  56. Tomkins C, Prestridge K, Rightley P, Marr-Lyon M, Vorobieff P, Benjamin R (2003) A quantitative study of the interaction of two Richtmyer–Meshkov-unstable gas cylinders. Phys Fluids 15(4):986–1004CrossRefzbMATHGoogle Scholar
  57. Vorobieff P, Anderson M, Conroy J, White R, Truman CR, Kumar S (2011) Vortex formation in a shock-accelerated gas induced by particle seeding. Phys Rev Lett 106(18):184503CrossRefGoogle Scholar
  58. Weber C, Haehn N, Oakley J, Rothamer D, Bonazza R (2012) Turbulent mixing measurements in the Richtmyer–Meshkov instability. Phys Fluids 24(7):074105CrossRefGoogle Scholar
  59. Wilson BM, Mejia-Alvarez R, Prestridge KP (2016) Single-interface Richtmyer–Meshkov turbulent mixing at the los alamos vertical shock tube. J Fluids Eng 138(7):070901CrossRefGoogle Scholar
  60. Wohletz K, Zimanowski B, Büttner R (2013) Magma–water interactions. In: Fagents SA, Gregg TKP, Lopes RMC (eds) Modeling volcanic processes: the physics and mathematics of volcanism, Chap 11. Cambridge University Press, Cambridge, pp 230–257CrossRefGoogle Scholar
  61. Woitke P (2006) 2D models for dust-driven AGB star winds. Astron Astrophys 452(2):537–549. CrossRefGoogle Scholar
  62. Wrblewski W, Dykas S, Gardzilewicz A, Kolovratnik M (2009) Numerical and experimental investigations of steam condensation in LP part of a large power turbine. J Fluids Eng 131(4):041301. CrossRefGoogle Scholar
  63. Yang J, Kubota T, Zukoski EE (1993) Applications of shock-induced mixing to supersonic combustion. AIAA J 31(5):854–862CrossRefGoogle Scholar

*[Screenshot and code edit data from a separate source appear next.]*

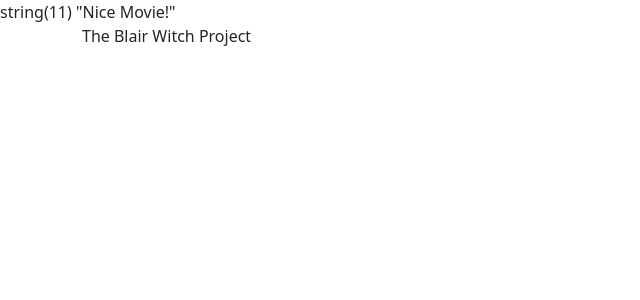
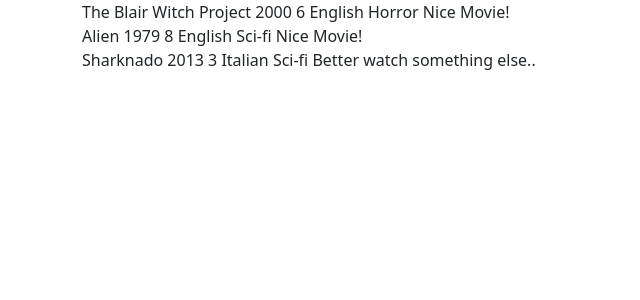
Before and after one commit to AlessioMartella7/php-oop-1, a PHP site: page / in a window 1280 px wide. Shown: the top 300 px of the page, without its empty margins (0-640 px from the left). Run offline with PHP 8.4, Linux system fonts and the light colour scheme.

Commit message:
added new movie instances and printed data on screen

```diff
--- a/classes/Movie.php
+++ b/classes/Movie.php
@@ -23,12 +23,10 @@ class Movie {
         $this->genre = $genre;
     }
 
-    function rateMovies () {
+    function rateMovie () {
         if($this->vote >=  6) {
             return 'Nice Movie!';
         } else return 'Better watch something else..';
 
     }
 }
-
-$theBlairWitchProject = new Movie ('The Blair Witch Project', 2000, 6 , 'en', 'horror');
--- a/index.php
+++ b/index.php
@@ -1,7 +1,11 @@
 <?php
 include_once __DIR__.'/classes/Movie.php';
 
-var_dump($theBlairWitchProject->rateMovies());
+
+$theBlairWitchProject = new Movie ('The Blair Witch Project', 2000, 6 , 'English', 'Horror');
+$alien = new Movie ('Alien', 1979, 8, 'English', 'Sci-fi');
+$sharknado = new Movie ('Sharknado', 2013, 3, 'Italian', 'Sci-fi');
+
 ?>
 <!DOCTYPE html>
 <html lang="en">
@@ -17,9 +21,32 @@ var_dump($theBlairWitchProject->rateMovies());
 <body>
     <main>
         <div class="container">
-            <?= $theBlairWitchProject->title ?>
-
-        </div>
+            <div class="row">
+                <div class="col-12">
+                    <?= $theBlairWitchProject->title ?>
+                    <?= $theBlairWitchProject->year ?>
+                    <?= $theBlairWitchProject->vote ?>
+                    <?= $theBlairWitchProject->language ?>
+                    <?= $theBlairWitchProject->genre ?>
+                    <?= ($theBlairWitchProject->rateMovie());?>
+                </div>
+                <div class="col-12">
+                    <?= $alien->title ?>
+                    <?= $alien->year ?>
+                    <?= $alien->vote ?>
+                    <?= $alien->language ?>
+                    <?= $alien->genre ?>
+                    <?= ($alien->rateMovie());?>
+                </div>
+                <div class="col-12">
+                    <?= $sharknado->title ?>
+                    <?= $sharknado->year ?>
+                    <?= $sharknado->vote ?>
+                    <?= $sharknado->language ?>
+                    <?= $sharknado->genre ?>
+                    <?= ($sharknado->rateMovie());?>
+                </div>
+            </div>
     </main>
 </body>
 
```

Copyright information

© Springer-Verlag GmbH Germany, part of Springer Nature 2018

Authors and Affiliations

  • John B. Middlebrooks
    • 1
  • Constantine G. Avgoustopoulos
    • 1
  • Wolfgang J. Black
    • 1
  • Roy C. Allen
    • 1
  • Jacob A. McFarland
    • 1
  1. 1.Mechanical and Aerospace EngineeringUniversity of MissouriColumbiaUSA

Personalised recommendations